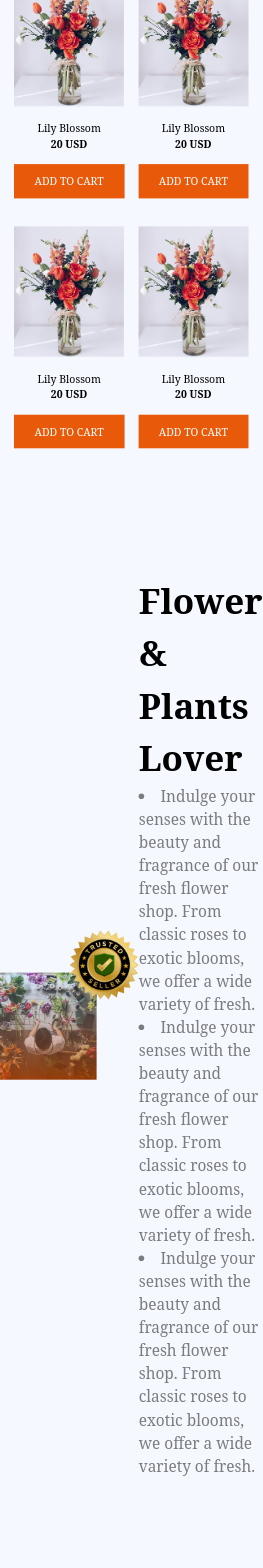
Repository: nahid-hasann/website-7
Page: index.html
These files come from the project's save history. The page is drawn as it stood at one moment and after a run of saves; the edit follows.
The browser window is 375 px wide. The pictures show the part of the page from y = 1629 to 3869 px (the page is 3869 px tall before and 3699 px after), at 70% of full size.
Some web libraries are served in a nearby version.

Above is the page before, as saved 2025-07-24 13:12:09.

### index.html
<!DOCTYPE html>
<html lang="en">
<head>
    <meta charset="UTF-8">
    <meta name="viewport" content="width=device-width, initial-scale=1.0">
     <script src="https://cdn.jsdelivr.net/npm/@tailwindcss/browser@4"></script>
    <title> website-7 </title>
    <link rel="stylesheet" href="style.css">
    <link rel="stylesheet" href="https://cdnjs.cloudflare.com/ajax/libs/font-awesome/7.0.0/css/all.min.css" integrity="sha512-DxV+EoADOkOygM4IR9yXP8Sb2qwgidEmeqAEmDKIOfPRQZOWbXCzLC6vjbZyy0vPisbH2SyW27+ddLVCN+OMzQ==" crossorigin="anonymous" referrerpolicy="no-referrer" />
   <link rel="preconnect" href="https://fonts.googleapis.com">
<link rel="preconnect" href="https://fonts.gstatic.com" crossorigin>
<link href="https://fonts.googleapis.com/css2?family=Noto+Serif:ital,wght@0,100..900;1,100..900&display=swap" rel="stylesheet">
</head>
<body class="noto-serif-nahid">


    <header>
        <nav>
            <div class="nav-logo">
                <img src="assets/logo.png" alt="">
            </div>
            <div class="nav-menu">
                <ul>
                    <li class="ul-li" style="color: black; font-weight: bold;">Home</li>
                    <li class="ul-li" >Shop</li>
                    <li class="ul-li" >About us</li>
                    <li class="last-li" style="color: black;"><i class="fa-solid fa-cart-shopping"></i>Cart ($56)</li>
                </ul>
            </div>
        </nav>
    </header>

    <main>

        <section class="banner">
            <div class="banner-section">
                <div class="banner-description">
                    <h1>ALWAYS <span style="color: #e85a0a;">FRESH <br> FLOWERS</span></h1>
                    <p>Indulge your senses with the beauty and fragrance of our fresh flower shop. From classic roses to exotic blooms, we offer a wide variety of fresh flowers that are perfect for any occasion.  </p>
                </div>
                <div class="banner-img">
                    <img src="assets/hero-flower.png" alt="">
                </div>
            </div>
        </section>

        <section class="plants-section">
             <h1> <span style="color: #e85a0a;">Our</span> Plants</h1>
             <p>Indulge your senses with the beauty and fragrance of our fresh flower shop. From classic roses to exotic blooms, we offer a wide variety of fresh.</p>
             <div class="plants-card">
                <div class="card">
                    <img src="assets/sample-flower-image.png" alt="">
                    <h4>Lily Blossom</h4>
                    <h2>20 USD</h2>
                    <button class="btn">ADD TO CART</button>
                </div>
                 <div class="card">
                    <img src="assets/sample-flower-image.png" alt="">
                    <h4>Lily Blossom</h4>
                    <h2>20 USD</h2>
                    <button class="btn">ADD TO CART</button>
                </div>
                 <div class="card">
                    <img src="assets/sample-flower-image.png" alt="">
                    <h4>Lily Blossom</h4>
                    <h2>20 USD</h2>
                    <button class="btn">ADD TO CART</button>
                </div>
                 <div class="card">
                    <img src="assets/sample-flower-image.png" alt="">
                    <h4>Lily Blossom</h4>
                    <h2>20 USD</h2>
                    <button class="btn">ADD TO CART</button>
                </div>
                 <div class="card">
                    <img src="assets/sample-flower-image.png" alt="">
                    <h4>Lily Blossom</h4>
                    <h2>20 USD</h2>
                    <button class="btn">ADD TO CART</button>
                </div>
                 <div class="card">
                    <img src="assets/sample-flower-image.png" alt="">
                    <h4>Lily Blossom</h4>
                    <h2>20 USD</h2>
                    <button class="btn">ADD TO CART</button>
                </div>
                 <div class="card">
                    <img src="assets/sample-flower-image.png" alt="">
                    <h4>Lily Blossom</h4>
                    <h2>20 USD</h2>
                    <button class="btn">ADD TO CART</button>
                </div>
                 <div class="card">
                    <img src="assets/sample-flower-image.png" alt="">
                    <h4>Lily Blossom</h4>
                    <h2>20 USD</h2>
                    <button class="btn">ADD TO CART</button>
                </div>
             </div>
        </section>

        <section class="plants-lover-section">
            <div class="plants-lover-div">
                <div class="plants-lover-img">
                <img src="assets/flower-store.png" alt="">
                <div class="badge">
                    <img class="badge-img" src="assets/trusted-badge.png" alt="">
                </div>
            </div>
            <div class="plants-lover-content">
                <h1>Flower & Plants Lover</h1>
                <or>
                    <li>Indulge your senses with the beauty and fragrance of our fresh flower shop. From classic roses to exotic blooms, we offer a wide variety of fresh.</li>
                    <li>Indulge your senses with the beauty and fragrance of our fresh flower shop. From classic roses to exotic blooms, we offer a wide variety of fresh.</li>
                    <li>Indulge your senses with the beauty and fragrance of our fresh flower shop. From classic roses to exotic blooms, we offer a wide variety of fresh.</li>
                </or>
            </div>
            </div>
        </section>

    </main>




</body>
</html>

### style.css


*{
    margin: 0;
    padding: 0;
    box-sizing: border-box;
}


.noto-serif-nahid {
  font-family: "Noto Serif", serif;
  font-optical-sizing: auto;
  font-style: normal;
  font-variation-settings:
    "wdth" 100;
}

body{
    background-color: #f5f8ff;
}



/* header suru  */

header{
   margin: 20px auto;
   max-width: 1140px;
}

nav{
    display: flex;
    justify-content: space-between;
    align-items: center;
}

.nav-logo img{
    width: 100%;
}

.nav-menu ul{
     display: flex;
     gap: 30px;
     align-items: center;
     justify-content: center;
     margin: auto 0;
}

.nav-menu ul li{
    color: rgba(137, 135, 161, 1);
    font-weight: 400;
}


/* header sesh  */

/* banner-section  */

.banner{
    margin: 230px auto 130px auto;
    max-width: 1140px;

}

.banner-section{
     display: flex;
     align-items: end;
     justify-content: center;
}

.banner-description h1{
    font-size: 65px;
    font-weight: 800;

}

.banner-description p{
    font-size: 22px;
    color: #7b7c80;
}

.banner-img img{
    max-width: 570px;
}

/* banner-section  */

/* plants-section suru */

.plants-section{
    width: 1140px;
    margin: 130px auto;
}

.plants-section h1{
    text-align: center;
    font-size: 50px;
    margin-bottom: 14px;
    font-weight: 700;
}

.plants-card{
    display: grid;
    grid-template-columns: 1fr 1fr 1fr 1fr;
    gap: 30px;
    row-gap: 60px;
    margin-top: 60px;
}

.plants-section p{
    font-size: 22px;
    color: #7b7c80;
    text-align: center;
}

.card {
    display: flex;
    flex-direction: column;
    align-items: center;
    justify-content: center;
}

.card h4{
    font-size: 22px;
    font-weight: 300;
    margin-top: 18px;
}

.card h2{
    font-size: 22px;
    font-weight: 700;
    margin-bottom: 18px;
}

.btn{
    background-color: #e85a0a;
    width: 100%;
    padding: 13px 0;
    color: white;
}

/* plants-section sesh  */

/* plants-lover-section suru  */

.plants-lover-section{
    width: 1140px;
    margin: 180px auto 130px auto;
}



.plants-lover-div{
     display: grid;
     grid-template-columns: 1fr 1fr;
    align-items: center;
    justify-content: center;
    gap: 60px;
}

.plants-lover-img{
    position: relative;
}

.badge-img{
    position: absolute;
    top: -80px;
    right: -80px;
    width: 200px;
    z-index: 999;
}



.plants-lover-content h1{
     font-size: 50px;
     font-weight: 700;
}

.plants-lover-content or li{
    font-size: 22px;
    color: #7b7c80;
}

/* plants-lover-section sesh  */


/* media screen  */

@media screen and (max-width:575px) {
    header{
        width: 100%;
    }

nav{
    margin:0 30px;

}

.nav-logo img{
    width: 63px;
}
    .ul-li{
        display: none;
    }

    .banner{
        max-width: 575px;
        margin-top: 70px ;
        margin-bottom: 70px;
    }

    .banner-section{
        flex-direction: column-reverse;

    }

    .banner-description{
        margin-left: 30px;
    }

    .banner-description h1{
    font-size: 24px;
}

.banner-description p{
    font-size: 14px;
}

.banner-img img{
    max-width: 400px;
    margin-bottom: 80px;
}

.plants-section{
    width: 100% ;
    padding: 0 20px ;
    margin: 70px 0;

}

.plants-card{
    display: grid;
    grid-template-columns: 1fr 1fr;
    gap: 20px;
    row-gap: 40px;
}

.plants-section h1{
    font-size: 24px;
}
.plants-section p{
    font-size: 14px;
}

.card h4{
    font-size: 15px;
}

.card h2{
    font-size: 15px;
}

.btn{
    font-size: 15px;
}

.plants-lover-section{
    width: 100%;
    margin: ;
}

}

After the next 6 saves:
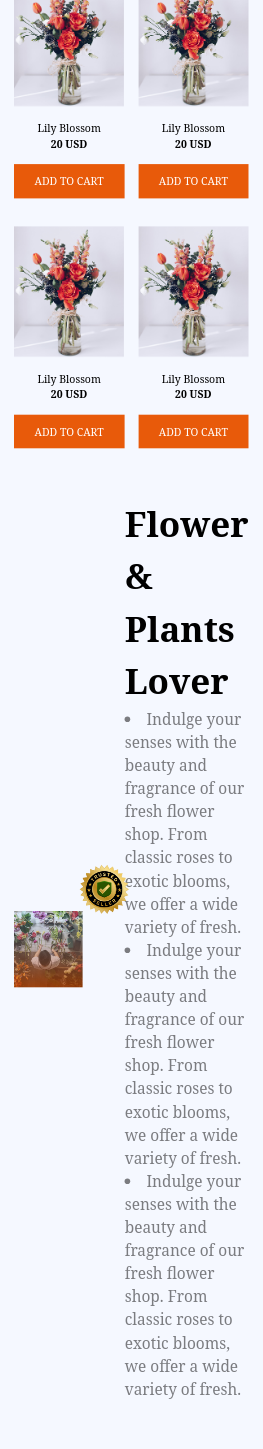
The 6 saves are shown as one change because they came seconds apart.
The last was saved 24 s later.
--- a/style.css
+++ b/style.css
@@ -267,7 +267,8 @@ nav{
 
 .plants-lover-section{
     width: 100%;
-    margin: ;
-}
-
-}
+    margin: 70px 0;
+    padding: 0 20px;
+}
+
+}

....................

• What you need to do: Please work out how many lines in the records hold the string "logo", and give only the number.

• Answer box: 4